She may not have long to wait. The New York Stock Exchange actually filed to list two funds tracking bitcoin futures in December.
“I used to be very nervous at the beginning,” said a man named Antoine. “But so far I’ve seen like six or seven crashes, and we always recover.”
Although Park explicitly bills the meetup as a networking event, not an informational session, some attendees seemed to have missed the memo.
“I’m interested in investing, but I thought it would be more of a presentation,” said one woman named Fanny. “The event is great, but not exactly what I thought it was gonna be.”
Three college students hung around one area of the bar, looking skeptically at the rest of the crowd.
“Half of the people here don’t what they’re talking about and they’re talking out of their ass,” said Naiem, a 20-year-old NYU sophomore.
Peppered in amongst the bitcoin believers were several people who seemed lost and confused.
“Yeah, you can tell when people don’t know what they’re talking about when they start stuttering or they divert,” added Naiem’s friend Elail, a 23-year-old grad student at Columbia.
“There’s people talking about mining ripple. You can’t mine ripple!” their friend Imran, a 22-year-old senior Fairleigh Dickinson University, said about a bitcoin rival.
The trio said that they were all frat brothers and came to the event mainly to network, of which they did little. They said that lots of their friends owned various cryptocurrencies and that other members of their frat had bought into the fad at varying levels.
“Are you invested?” people kept asking me as I made my way around the room.
After explaining several times that I was not invested and had no plans to get involved, I eventually divulged that I did have a few friends who had gotten into it, including the man I’ve been seeing, who owns a small amount of ethereum.
“You better stick with him!” a man in a pink shirt implored me, explaining that my boyfriend was probably extremely smart and “a keeper.”
I rolled my eyes hard back into my head and walked away as he chided me, “You laugh now, but he’s going to buy you a house.

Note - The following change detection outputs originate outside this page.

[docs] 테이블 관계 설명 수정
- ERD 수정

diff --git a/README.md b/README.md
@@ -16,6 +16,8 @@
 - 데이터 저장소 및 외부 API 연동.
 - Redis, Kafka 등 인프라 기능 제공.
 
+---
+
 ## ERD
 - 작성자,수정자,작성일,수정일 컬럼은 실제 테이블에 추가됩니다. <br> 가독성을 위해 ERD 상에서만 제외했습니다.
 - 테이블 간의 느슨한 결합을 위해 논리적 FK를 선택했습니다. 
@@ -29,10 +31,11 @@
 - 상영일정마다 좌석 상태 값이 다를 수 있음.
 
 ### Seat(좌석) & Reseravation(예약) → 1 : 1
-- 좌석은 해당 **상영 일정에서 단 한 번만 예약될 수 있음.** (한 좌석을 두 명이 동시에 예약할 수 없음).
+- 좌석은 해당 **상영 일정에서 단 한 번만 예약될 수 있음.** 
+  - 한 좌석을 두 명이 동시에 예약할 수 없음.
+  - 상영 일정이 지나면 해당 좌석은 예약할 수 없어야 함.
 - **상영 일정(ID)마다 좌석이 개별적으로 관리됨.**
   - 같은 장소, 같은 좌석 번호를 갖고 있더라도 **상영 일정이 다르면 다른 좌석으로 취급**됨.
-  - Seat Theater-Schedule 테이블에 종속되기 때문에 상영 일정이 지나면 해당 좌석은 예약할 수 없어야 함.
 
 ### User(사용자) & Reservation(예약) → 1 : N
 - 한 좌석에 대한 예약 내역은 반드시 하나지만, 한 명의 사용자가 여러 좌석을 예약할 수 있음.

He’ll buy you a house!”
The value of ethereum has dropped over 30 percent so far this month.
As the open bar closed down and attendees began to shuffle back into the cold, I overheard one group talking about using blockchain for the social good.
Even those who aren’t personally invested in cryptocurrency all seem to agree that “blockchain is the future of the internet.”
Some at the party suggested that blockchain technology could put an end to poverty, hunger, global warming, and provide financial freedom to millions of impoverished people around the globe.
“The blockchain is a brand new type of technology that no one has ever seen before,” said an entrepreneur named Kevin.
“Traditional financial structures don’t have reach in places like India and Africa. This tech will have real social impact. Right now those people can’t participate in the global economy. That will all change.”
A man named Carl explained how he was going to put VR “on the blockchain.”
“We need to understand each other’s problems,” said Tyler, another entrepreneur. “Blockchain can solve a lot of issues in different businesses. There are a lot of people in crypto who don’t realize they can apply this tech to daily life. How people like us who are entrepreneurs can solve these problems.”
Right before I left, I spoke to a man named Serg. Unlike others, he seemed to be wary. He said he owns about 10 types of cryptocurrencies, including a large portion of bitcoin and ether.
“I’m nervous. Honestly it’s hard to tell the future given the recent downturn. There is potential, and we have seen it go up, but it’s lost 70 percent of its value recently,” he said referring to one coin.
“This week I wasn’t feeling so good. At one point I really thought it was going to crash. But every time it goes up I feel optimistic.”